Brandon Gertz

Brandon Gertz is a second-year Coastal Environmental Management Master’s Student at the Duke University Marine Lab.  His work is focused on helping people appreciate and connect to the deep ocean, and his Master’s Project helped identify companies with possible future connections to deep-sea mining.
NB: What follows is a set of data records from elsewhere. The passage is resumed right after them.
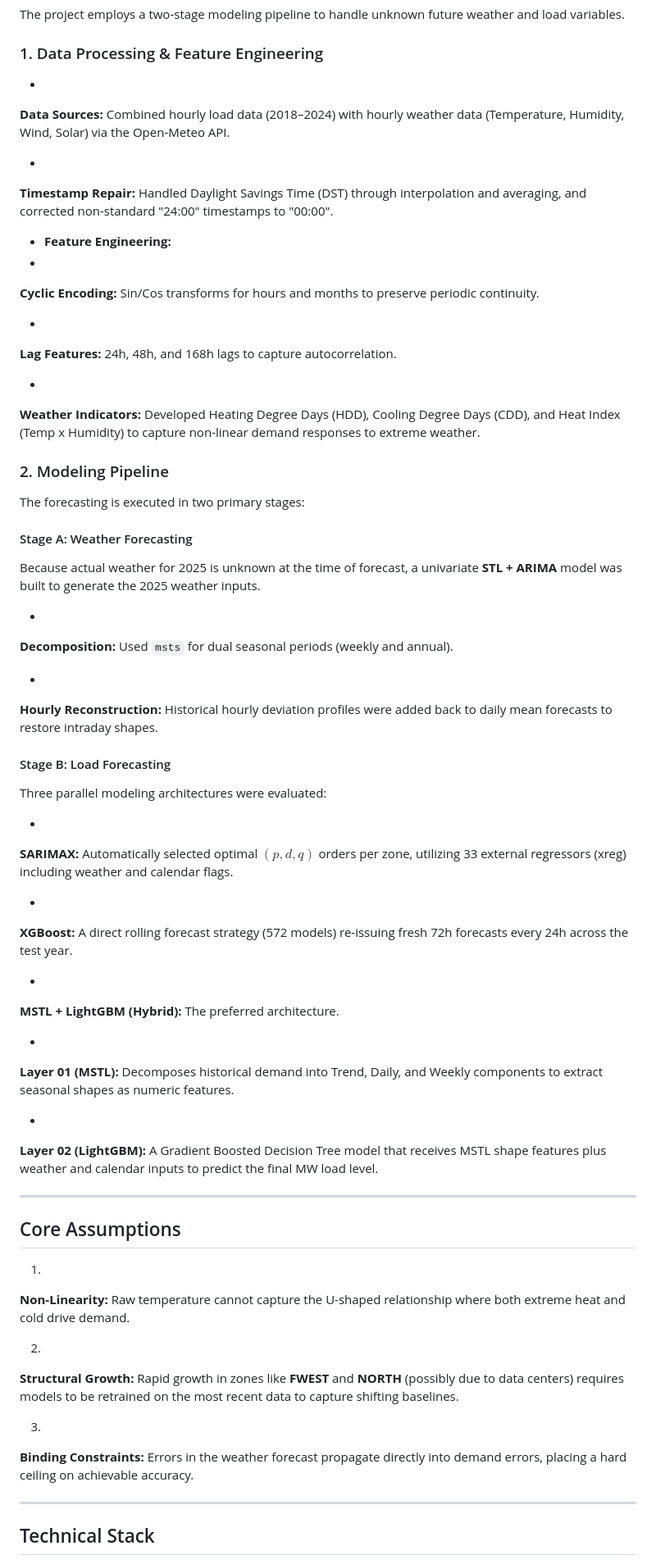
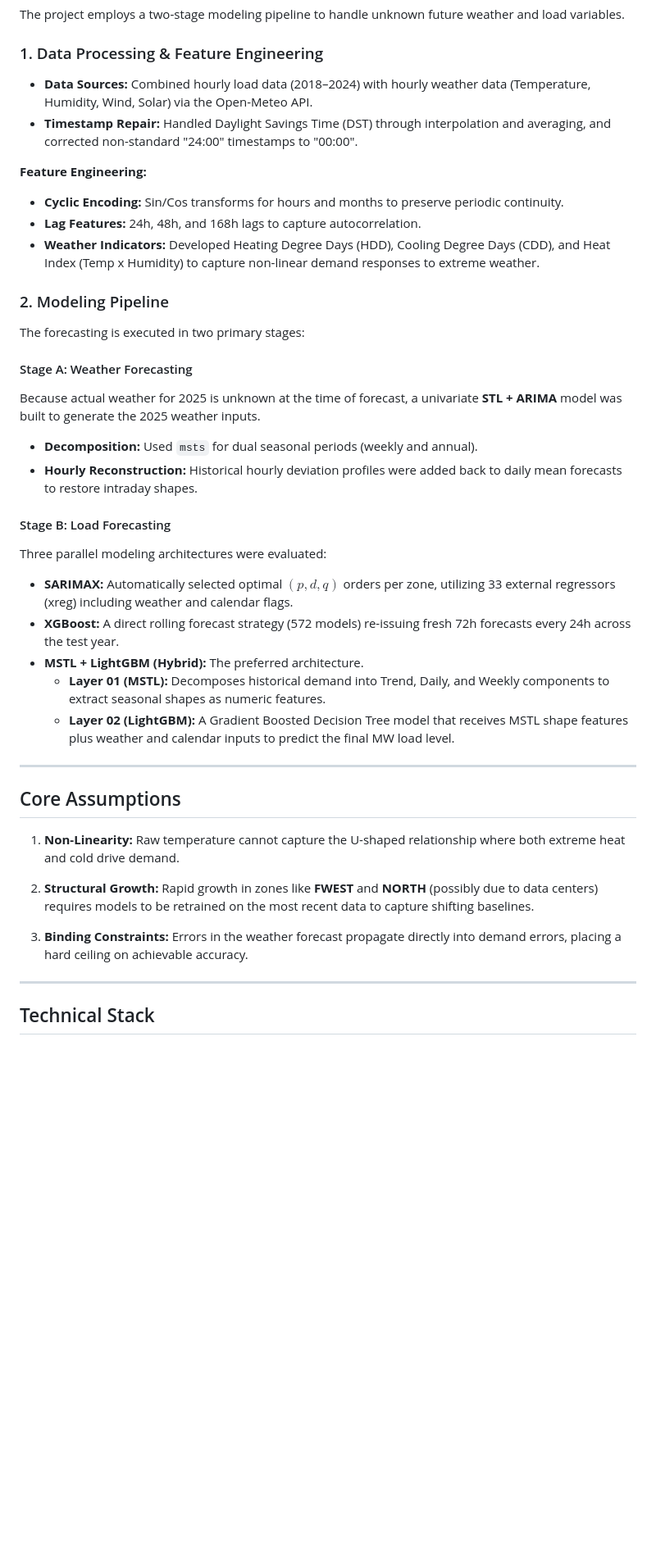
Before and after one commit to BesteKarnibat/ercot-electricity-demand-forecasting, a Markdown page: README.md, the part around one of its changes. Shown at 82% size. GitHub-like rendering; blank space fills up the shorter version.

Commit message:
Refactor README for improved clarity and structure
Removed redundant sections and improved formatting for clarity.

```diff
--- a/README.md
+++ b/README.md
@@ -14,29 +14,14 @@ The project employs a two-stage modeling pipeline to handle unknown future weath
 
 ### 1. Data Processing & Feature Engineering
 
-*
-**Data Sources:** Combined hourly load data (2018–2024) with hourly weather data (Temperature, Humidity, Wind, Solar) via the Open-Meteo API.
+- **Data Sources:** Combined hourly load data (2018–2024) with hourly weather data (Temperature, Humidity, Wind, Solar) via the Open-Meteo API.
+- **Timestamp Repair:** Handled Daylight Savings Time (DST) through interpolation and averaging, and corrected non-standard "24:00" timestamps to "00:00".
 
 
-*
-**Timestamp Repair:** Handled Daylight Savings Time (DST) through interpolation and averaging, and corrected non-standard "24:00" timestamps to "00:00".
-
-
-* **Feature Engineering:**
-*
-**Cyclic Encoding:** Sin/Cos transforms for hours and months to preserve periodic continuity.
-
-
-*
-**Lag Features:** 24h, 48h, and 168h lags to capture autocorrelation.
-
-
-*
-**Weather Indicators:** Developed Heating Degree Days (HDD), Cooling Degree Days (CDD), and Heat Index (Temp x Humidity) to capture non-linear demand responses to extreme weather.
-
-
-
-
+**Feature Engineering:**
+- **Cyclic Encoding:** Sin/Cos transforms for hours and months to preserve periodic continuity.
+- **Lag Features:** 24h, 48h, and 168h lags to capture autocorrelation.
+- **Weather Indicators:** Developed Heating Degree Days (HDD), Cooling Degree Days (CDD), and Heat Index (Temp x Humidity) to capture non-linear demand responses to extreme weather.
 
 ### 2. Modeling Pipeline
 
@@ -46,12 +31,8 @@ The forecasting is executed in two primary stages:
 
 Because actual weather for 2025 is unknown at the time of forecast, a univariate **STL + ARIMA** model was built to generate the 2025 weather inputs.
 
-*
-**Decomposition:** Used `msts` for dual seasonal periods (weekly and annual).
-
-
-*
-**Hourly Reconstruction:** Historical hourly deviation profiles were added back to daily mean forecasts to restore intraday shapes.
+- **Decomposition:** Used `msts` for dual seasonal periods (weekly and annual).
+- **Hourly Reconstruction:** Historical hourly deviation profiles were added back to daily mean forecasts to restore intraday shapes.
 
 
 
@@ -59,43 +40,24 @@ Because actual weather for 2025 is unknown at the time of forecast, a univariate
 
 Three parallel modeling architectures were evaluated:
 
-*
-**SARIMAX:** Automatically selected optimal $(p,d,q)$ orders per zone, utilizing 33 external regressors (xreg) including weather and calendar flags.
-
-
-*
-**XGBoost:** A direct rolling forecast strategy (572 models) re-issuing fresh 72h forecasts every 24h across the test year.
-
-
-*
-**MSTL + LightGBM (Hybrid):** The preferred architecture.
-
-
-*
-**Layer 01 (MSTL):** Decomposes historical demand into Trend, Daily, and Weekly components to extract seasonal shapes as numeric features.
-
-
-*
-**Layer 02 (LightGBM):** A Gradient Boosted Decision Tree model that receives MSTL shape features plus weather and calendar inputs to predict the final MW load level.
-
-
-
+- **SARIMAX:** Automatically selected optimal $(p,d,q)$ orders per zone, utilizing 33 external regressors (xreg) including weather and calendar flags.
+- **XGBoost:** A direct rolling forecast strategy (572 models) re-issuing fresh 72h forecasts every 24h across the test year.
+- **MSTL + LightGBM (Hybrid):** The preferred architecture.
+  - **Layer 01 (MSTL):** Decomposes historical demand into Trend, Daily, and Weekly components to extract seasonal shapes as numeric features.
+  - **Layer 02 (LightGBM):** A Gradient Boosted Decision Tree model that receives MSTL shape features plus weather and calendar inputs to predict the final MW load level.
 
 
 ---
 
 ## Core Assumptions
 
-1.
-**Non-Linearity:** Raw temperature cannot capture the U-shaped relationship where both extreme heat and cold drive demand.
+1. **Non-Linearity:** Raw temperature cannot capture the U-shaped relationship where both extreme heat and cold drive demand.
 
 
-2.
-**Structural Growth:** Rapid growth in zones like **FWEST** and **NORTH** (possibly due to data centers) requires models to be retrained on the most recent data to capture shifting baselines.
+2. **Structural Growth:** Rapid growth in zones like **FWEST** and **NORTH** (possibly due to data centers) requires models to be retrained on the most recent data to capture shifting baselines.
 
 
-3.
-**Binding Constraints:** Errors in the weather forecast propagate directly into demand errors, placing a hard ceiling on achievable accuracy.
+3. **Binding Constraints:** Errors in the weather forecast propagate directly into demand errors, placing a hard ceiling on achievable accuracy.
 
 
 
```
Also changed, not shown: other parts of README.md (+2 -4 lines).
Brandon has also supported Seas the Day’s Whale Pod series as an editor and was excited by the chance to record this time! 

 Twitter: @BrandonGertz1 

Linkedin: https://www.linkedin.com/in/brandon-gertz-1b597b138/  


Masha Edmondson

Masha Edmondson is a second-year Master of Coastal Environmental Management student at the Nicholas School, where she focuses on how the use of unoccupied aerial systems can improve scientific accuracy in understanding and predicting cetacean behavior advised by Dr. Dave Johnston. She also works with the Marine Geospatial Ecology Lab on research and communication about marine spatial planning on the high seas, the blue economy, marine mammals, and ecological and biologically significant areas (EBSAs). She will use the skills gained in her master’s program throughout her career in marine conservation. 


Dr. Van Dover

Cindy Van Dover, Harvey W. Smith Professor of Biological Oceanography and Director of Graduate Studies, Marine Science & Conservation 

Dr. Van Dover is a deep-sea biologist with an interest in ocean exploration and the ecology of chemosynthetic ecosystems. She began her work in this field in 1982, joining the first biological expedition to hydrothermal vents on the East Pacific Rise. On receiving her Ph.D. in 1989, Van Dover joined the group that operates the deep-diving submersible ALVIN. She qualified as pilot in 1990 and was pilot-in-command of 48 dives. Her current research focuses primarily on the study of biodiversity, biogeography, and connectivity of invertebrates from chemosynthetic ecosystems and invertebrate functional anatomy.  in addition, she is active in developing pre-industrialization policy and management strategies for deep-sea resources. She is currently the Harvey W Smith Distinguished Professor of Biological Oceanography and Chair of the Division of Marine Science and Conservation at Duke University. 

Elisabetta Menini
Elisabetta Menini, 2nd year PhD student 
Betta is a second year PhD student co-advised by Pat Halpin and Cindy Lee Van Dover. She is a Fulbright student from Italy with two maters and professional experiences in marine biology and maritime spatial planning. Her interests include deep sea management and conservation, particularly in seabed mining governance and regulation in Areas Beyond National Jurisdiction (ABNJs). 

Twitter: @BettaMenini 

YouTube: With Betta is Better 

Series Host

Lisa Campbell head shot

Dr. Lisa Campbell hosts the Conservation and Development series. The series showcases the work of students who produce podcasts as part of their term projects. Lisa introduced a podcast assignment after 16 years of teaching, in an effort to direct student energy and effort to a project that would enjoy a wider audience.

Episode 18 flyer

Supplemental material for this episode